- [Task instructions]: The records below are made of lines; count those holding the word "Prédiction" and give the number only.

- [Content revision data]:
......

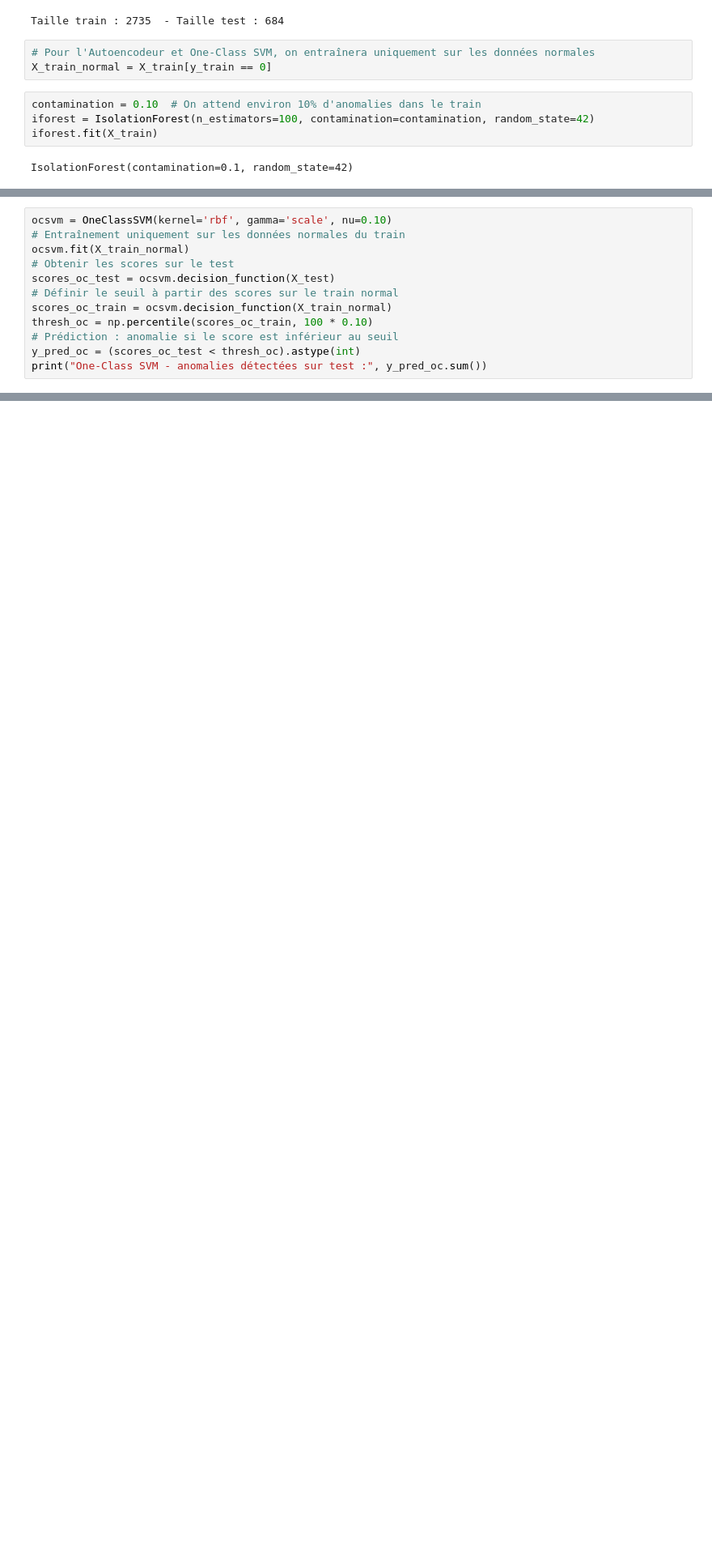
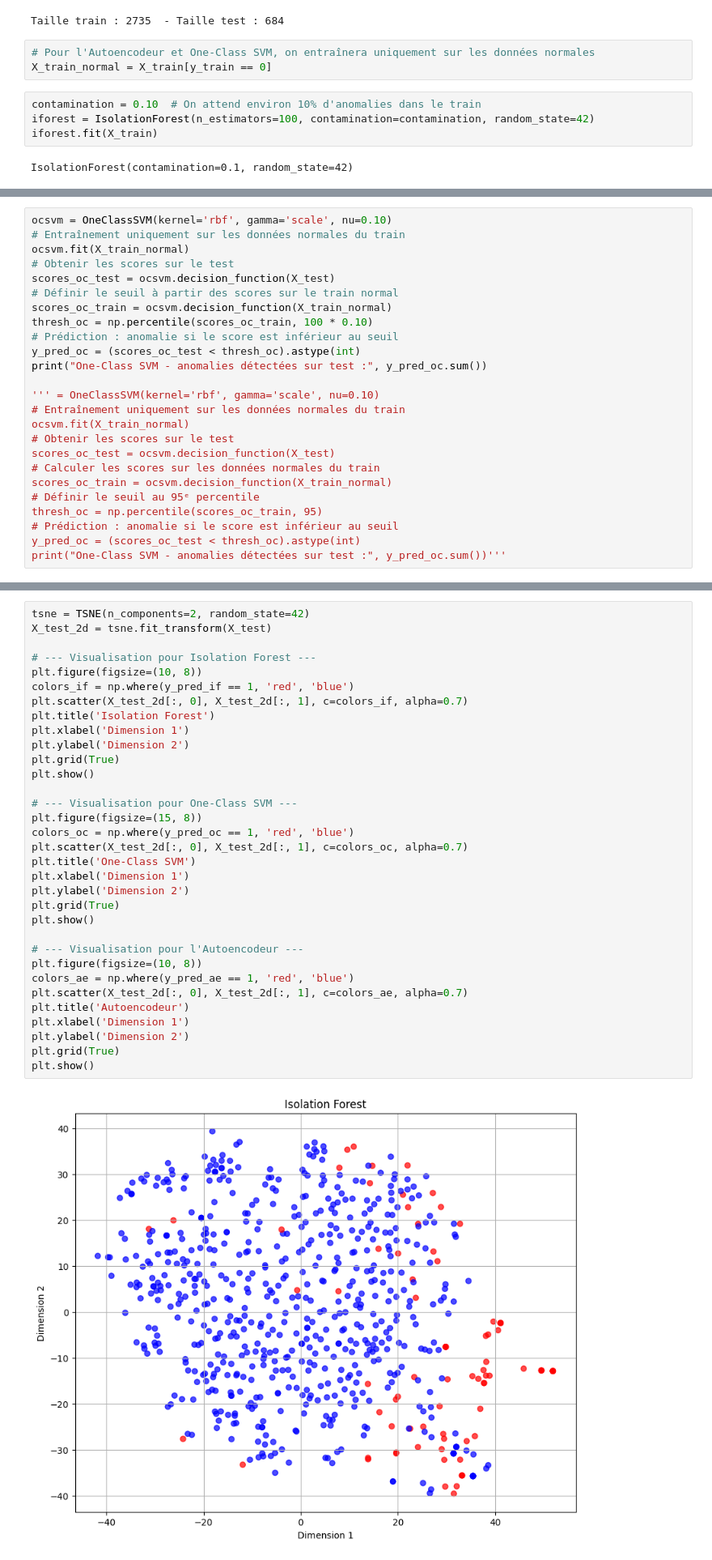
Before and after one commit to sow19/Detection-d-anomalies, a Jupyter notebook: code_source/contamination_anomalies/apprentissage_contamination3.ipynb, the cells around one changed output, grey strips where cells are left out. Shown at 81% size. Saved outputs shown, nothing was run; the diff lists cells and outputs as text; blank space fills up the shorter version.

```diff
--- a/code_source/contamination_anomalies/apprentissage_contamination3.ipynb
+++ b/code_source/contamination_anomalies/apprentissage_contamination3.ipynb
@@ -87,4 +96,17 @@ thresh_oc = np.percentile(scores_oc_train, 100 * 0.10)
 # Prédiction : anomalie si le score est inférieur au seuil
 y_pred_oc = (scores_oc_test < thresh_oc).astype(int)
 print("One-Class SVM - anomalies détectées sur test :", y_pred_oc.sum())
+
+''' = OneClassSVM(kernel='rbf', gamma='scale', nu=0.10)
+# Entraînement uniquement sur les données normales du train
+ocsvm.fit(X_train_normal)
+# Obtenir les scores sur le test
+scores_oc_test = ocsvm.decision_function(X_test)
+# Calculer les scores sur les données normales du train
+scores_oc_train = ocsvm.decision_function(X_train_normal)
+# Définir le seuil au 95ᵉ percentile
+thresh_oc = np.percentile(scores_oc_train, 95)
+# Prédiction : anomalie si le score est inférieur au seuil
+y_pred_oc = (scores_oc_test < thresh_oc).astype(int)
+print("One-Class SVM - anomalies détectées sur test :", y_pred_oc.sum())'''
 # %% [output]
@@ -196,0 +238,35 @@ Tableau récapitulatif des performances :
+# %%
+tsne = TSNE(n_components=2, random_state=42)
+X_test_2d = tsne.fit_transform(X_test)
+
+# --- Visualisation pour Isolation Forest ---
+plt.figure(figsize=(10, 8))
+colors_if = np.where(y_pred_if == 1, 'red', 'blue')
+plt.scatter(X_test_2d[:, 0], X_test_2d[:, 1], c=colors_if, alpha=0.7)
+plt.title('Isolation Forest')
+plt.xlabel('Dimension 1')
+plt.ylabel('Dimension 2')
+plt.grid(True)
+plt.show()
+
+# --- Visualisation pour One-Class SVM ---
+plt.figure(figsize=(15, 8))
+colors_oc = np.where(y_pred_oc == 1, 'red', 'blue')
+plt.scatter(X_test_2d[:, 0], X_test_2d[:, 1], c=colors_oc, alpha=0.7)
+plt.title('One-Class SVM')
+plt.xlabel('Dimension 1')
+plt.ylabel('Dimension 2')
+plt.grid(True)
+plt.show()
+
+# --- Visualisation pour l'Autoencodeur ---
+plt.figure(figsize=(10, 8))
+colors_ae = np.where(y_pred_ae == 1, 'red', 'blue')
+plt.scatter(X_test_2d[:, 0], X_test_2d[:, 1], c=colors_ae, alpha=0.7)
+plt.title('Autoencodeur')
+plt.xlabel('Dimension 1')
+plt.ylabel('Dimension 2')
+plt.grid(True)
+plt.show()
+# %% [output]
+[figure, added]
```
Also changed, not shown: parts of 12 cells of this notebook.
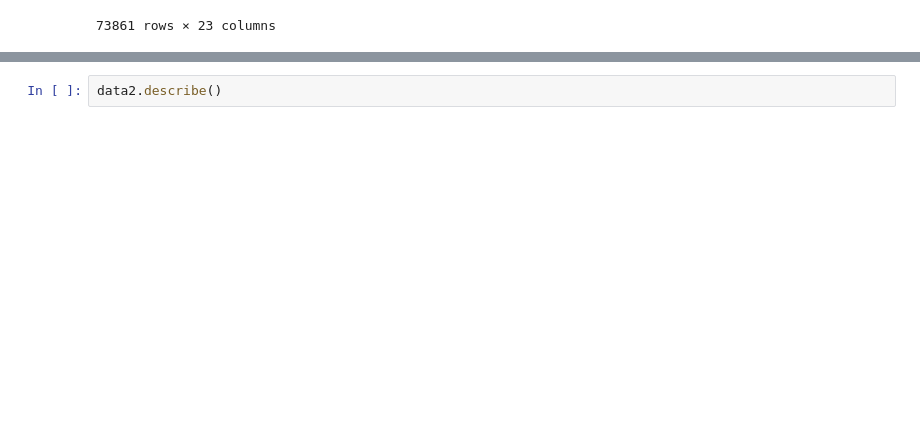
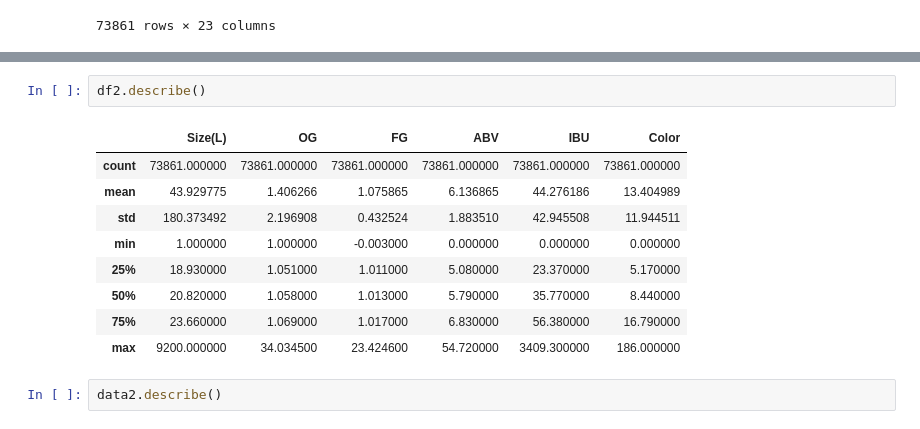
Before and after one commit to KMichell/beer_analysis, a Jupyter notebook: beer_data_exploration.ipynb, the cells around one changed output, grey strips where cells are left out. Cells and saved outputs as stored; diff of their text form; blank space fills up the shorter version.

```diff
--- a/beer_data_exploration.ipynb
+++ b/beer_data_exploration.ipynb
@@ -187,3 +257,15 @@ data2
+# %%
+df2.describe()
+# %% [output]
+|  | Size(L) | OG | FG | ABV | IBU | Color |
+| count | 73861.000000 | 73861.000000 | 73861.000000 | 73861.000000 | 73861.000000 | 73861.000000 |
+| mean | 43.929775 | 1.406266 | 1.075865 | 6.136865 | 44.276186 | 13.404989 |
+| std | 180.373492 | 2.196908 | 0.432524 | 1.883510 | 42.945508 | 11.944511 |
+| min | 1.000000 | 1.000000 | -0.003000 | 0.000000 | 0.000000 | 0.000000 |
+| 25% | 18.930000 | 1.051000 | 1.011000 | 5.080000 | 23.370000 | 5.170000 |
+| 50% | 20.820000 | 1.058000 | 1.013000 | 5.790000 | 35.770000 | 8.440000 |
+| 75% | 23.660000 | 1.069000 | 1.017000 | 6.830000 | 56.380000 | 16.790000 |
+| max | 9200.000000 | 34.034500 | 23.424600 | 54.720000 | 3409.300000 | 186.000000 |
 # %%
 data2.describe()
 # %% [output]
```
Also changed, not shown: parts of 6 cells of this notebook.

......

- [Response box]: 2